What this task involves:
Count the lines in the records below that contain the word "subsection", and give only that count.

Data in this exercise:
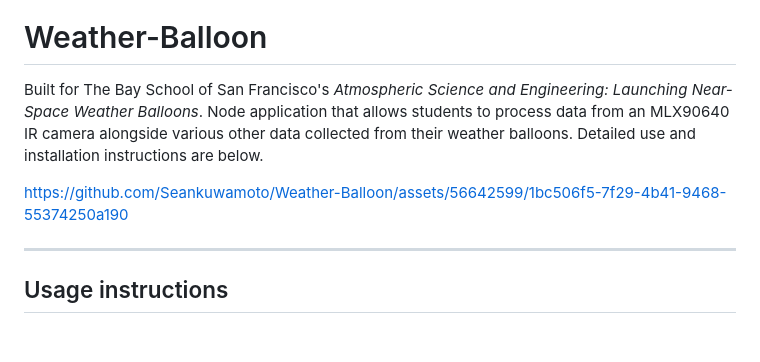
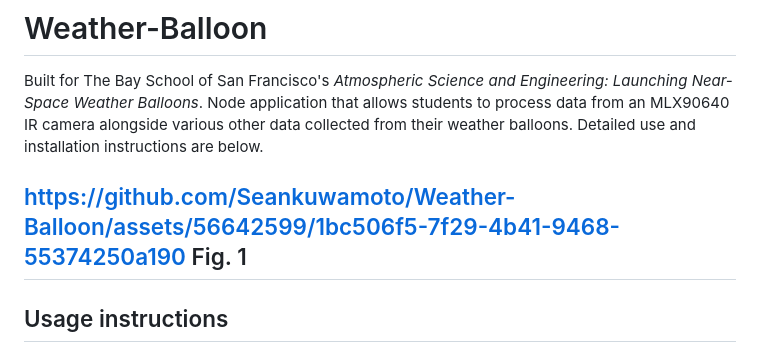
Before and after one commit to Seankuwamoto/Weather-Balloon, a Markdown page: README.md, the part around the change. Rendered like a GitHub page.

Commit message:
Add figure reference in README
Added a figure reference to the README for clarity.

```diff
--- a/README.md
+++ b/README.md
@@ -3,7 +3,7 @@
 Built for The Bay School of San Francisco's *Atmospheric Science and Engineering: Launching Near-Space Weather Balloons*. Node application that allows students to process data from an MLX90640 IR camera alongside various other data collected from their weather balloons. Detailed use and installation instructions are below.
 
 https://github.com/Seankuwamoto/Weather-Balloon/assets/56642599/1bc506f5-7f29-4b41-9468-55374250a190
-
+Fig. 1
 ---
 ## Usage instructions
 
```
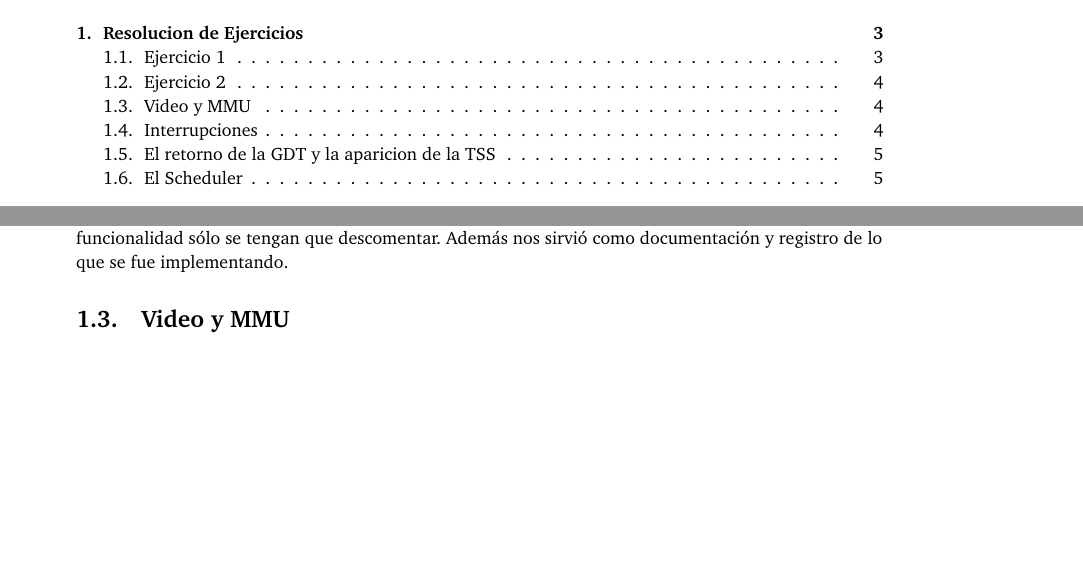
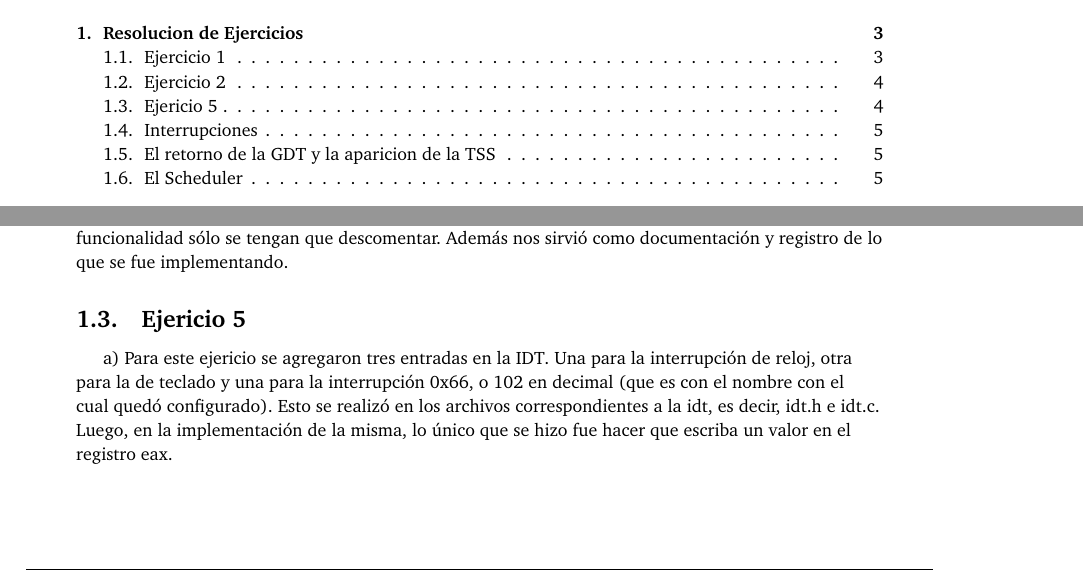
Before and after one commit to kevinfra/orga2-tp3, a LaTeX document (entregable/informe/informe.tex): two parts of pages 2 and 4 of 5, joined at a grey line, cut so that both start at the same text, the shorter picture padded with empty space. Compiled offline with pdfLaTeX.

Commit message:
ejercicio 5

```diff
--- a/entregable/informe/informe.tex
+++ b/entregable/informe/informe.tex
@@ -191,7 +191,11 @@ El mismo produjo una exepción de dividir por cero, con lo que pudimos probar em
 
 
 
-\subsection{Video y MMU}
+\subsection{Ejericio 5}
+
+a) Para este ejericio se agregaron tres entradas en la IDT. Una para la interrupción de reloj, otra para la de teclado y una para la interrupción 0x66, o 102 en decimal (que es con el nombre con el cual quedó configurado).
+Esto se realizó en los archivos correspondientes a la idt, es decir, idt.h e idt.c.
+Luego, en la implementación de la misma, lo único que se hizo fue hacer que escriba un valor en el registro eax.
 %Paginacion y sarasa
 
 \subsection{Interrupciones}
```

Task result:
3